To finalize and test this configuration you will need to copy the Tomcat example JSP files to the virtual host web directory that was defined in the server.xml, apache2.conf, and Vhosts_ispconfig.conf files. In the server.xml file you will notice that I am referencing the jsp-examples directory where jsp-examples is the name of the docbase. This will give you some idea of how the web applications will be setup for your website. You can find more details on the Tomcat website on how to generate your original web applications. In order to define another web application, you would need to define another worker (i.e. worker2) in the file, add another host in the server.xml file, and add the same directives (using worker2 of course) to the respective VHost section.

<!– –>
<Host name=”” appBase=”/home/www/web2/web”
unpackWARs=”true” autoDeploy=”true”>

<Context path=”” docBase=”jsp-examples” debug=”0″ reloadable=”true”/>

<Valve className=”org.apache.catalina.valves.AccessLogValve”
directory=”logs” prefix=”web1_access_log.” suffix=”.txt”
pattern=”common” resolveHosts=”false”/>

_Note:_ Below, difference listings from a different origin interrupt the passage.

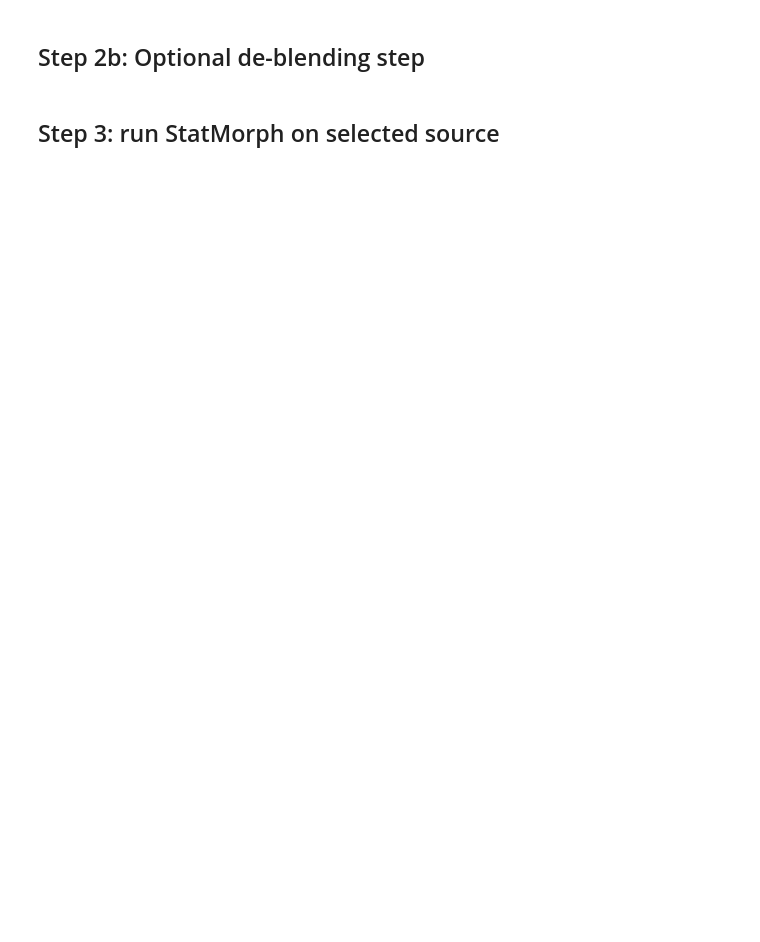
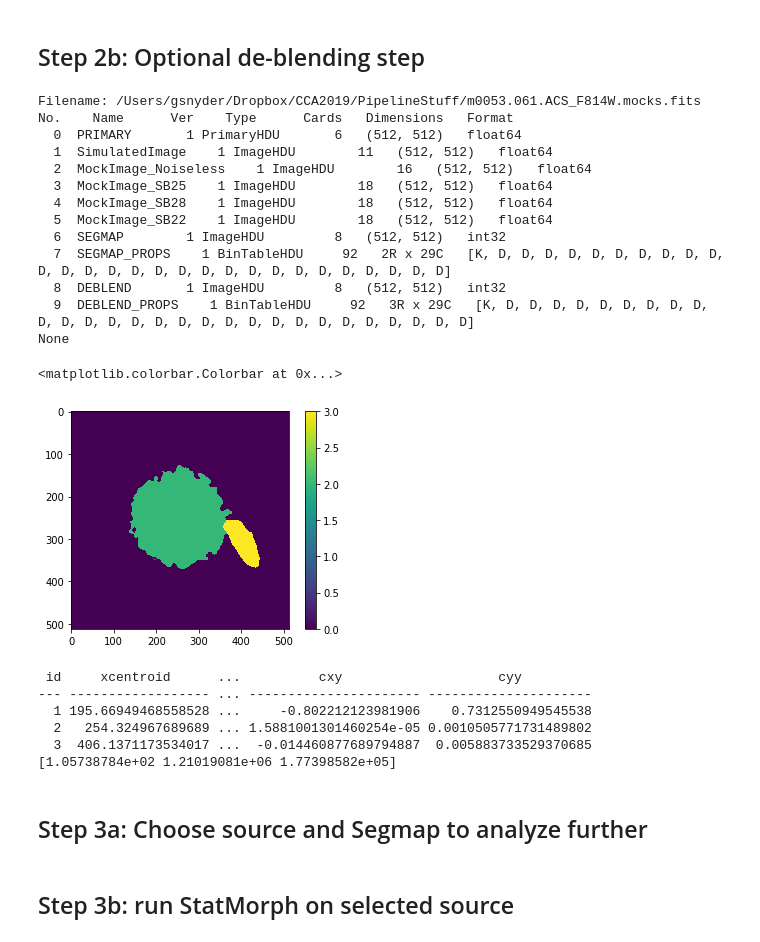
Before and after one commit to RaySSharma/CANDELS-Pipeline, a Jupyter notebook: ChoiSims_Mockdata_Pipeline_Example.ipynb, the cells around one changed output. Saved outputs shown, nothing was run; the diff lists cells and outputs as text; code cells hidden in the pictures; blank space fills up the shorter version.

```diff
--- a/ChoiSims_Mockdata_Pipeline_Example.ipynb
+++ b/ChoiSims_Mockdata_Pipeline_Example.ipynb
@@ -115,4 +145,37 @@ pyplot.imshow(np.log10(fo['MockImage_SB22'].data))
 # %% [markdown]
 ## Step 2b: Optional de-blending step
+# %%
+analyze_mock.deblend_sources(ffout,seg,kernel,ext_name='MockImage_SB25')
+fo=fits.open(ffout)
+print(fo.info())
+pyplot.imshow(fo['DEBLEND'].data); pyplot.colorbar()
+# %% [output]
+Filename: /Users/gsnyder/Dropbox/CCA2019/PipelineStuff/m0053.061.ACS_F814W.mocks.fits
+No.    Name      Ver    Type      Cards   Dimensions   Format
+  0  PRIMARY       1 PrimaryHDU       6   (512, 512)   float64
+  1  SimulatedImage    1 ImageHDU        11   (512, 512)   float64
+  2  MockImage_Noiseless    1 ImageHDU        16   (512, 512)   float64
+  3  MockImage_SB25    1 ImageHDU        18   (512, 512)   float64
+  4  MockImage_SB28    1 ImageHDU        18   (512, 512)   float64
+  5  MockImage_SB22    1 ImageHDU        18   (512, 512)   float64
+  6  SEGMAP        1 ImageHDU         8   (512, 512)   int32
+  7  SEGMAP_PROPS    1 BinTableHDU     92   2R x 29C   [K, D, D, D, D, D, D, D, D, D, D, D, D, D, D, D, D, D, D, D, D, D, D, D, D, D, D, D, D]
+  8  DEBLEND       1 ImageHDU         8   (512, 512)   int32
+  9  DEBLEND_PROPS    1 BinTableHDU     92   3R x 29C   [K, D, D, D, D, D, D, D, D, D, D, D, D, D, D, D, D, D, D, D, D, D, D, D, D, D, D, D, D]
+None
+<matplotlib.colorbar.Colorbar at 0x...>
+[figure, added]
+# %%
+print(astropy.table.Table(fo['DEBLEND_PROPS'].data))
+print(fo['DEBLEND_PROPS'].data['source_sum'])
+# %% [output]
+ id     xcentroid      ...          cxy                    cyy
+--- ------------------ ... ---------------------- ---------------------
+  1 195.66949468558528 ...     -0.802212123981906    0.7312550949545538
+  2   254.324967689689 ... 1.5881001301460254e-05 0.0010505771731489802
+  3  406.1371173534017 ...  -0.014460877689794887  0.005883733529370685
+[1.05738784e+02 1.21019081e+06 1.77398582e+05]
+# %% [markdown]
+## Step 3a: Choose source and Segmap to analyze further
 # %% [markdown]
-## Step 3: run StatMorph on selected source
+## Step 3b: run StatMorph on selected source
```
Also changed, not shown: parts of 5 cells of this notebook, 1 other file.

  1. First copy just the jsp-examples directory to web1.
cp -R /usr/lib/apache-tomcat/webapps/jsp-examples /home/www/web1/web
  1. Next you need to restart Tomcat as described earlier and then restart Apache. Remember to restart Tomcat first so you will regenerate the mod_jk.conf file.
  1. Finally test the websites by entering the respective url into your browser:

You should see the same jsp-examples html as you did in the default Tomcat page from earlier.

Congratulations! Your server should now be ready to support JSP/Servlets. Again, if you find any inconsistencies within this tutorial, please contact me so I can make the appropriate corrections.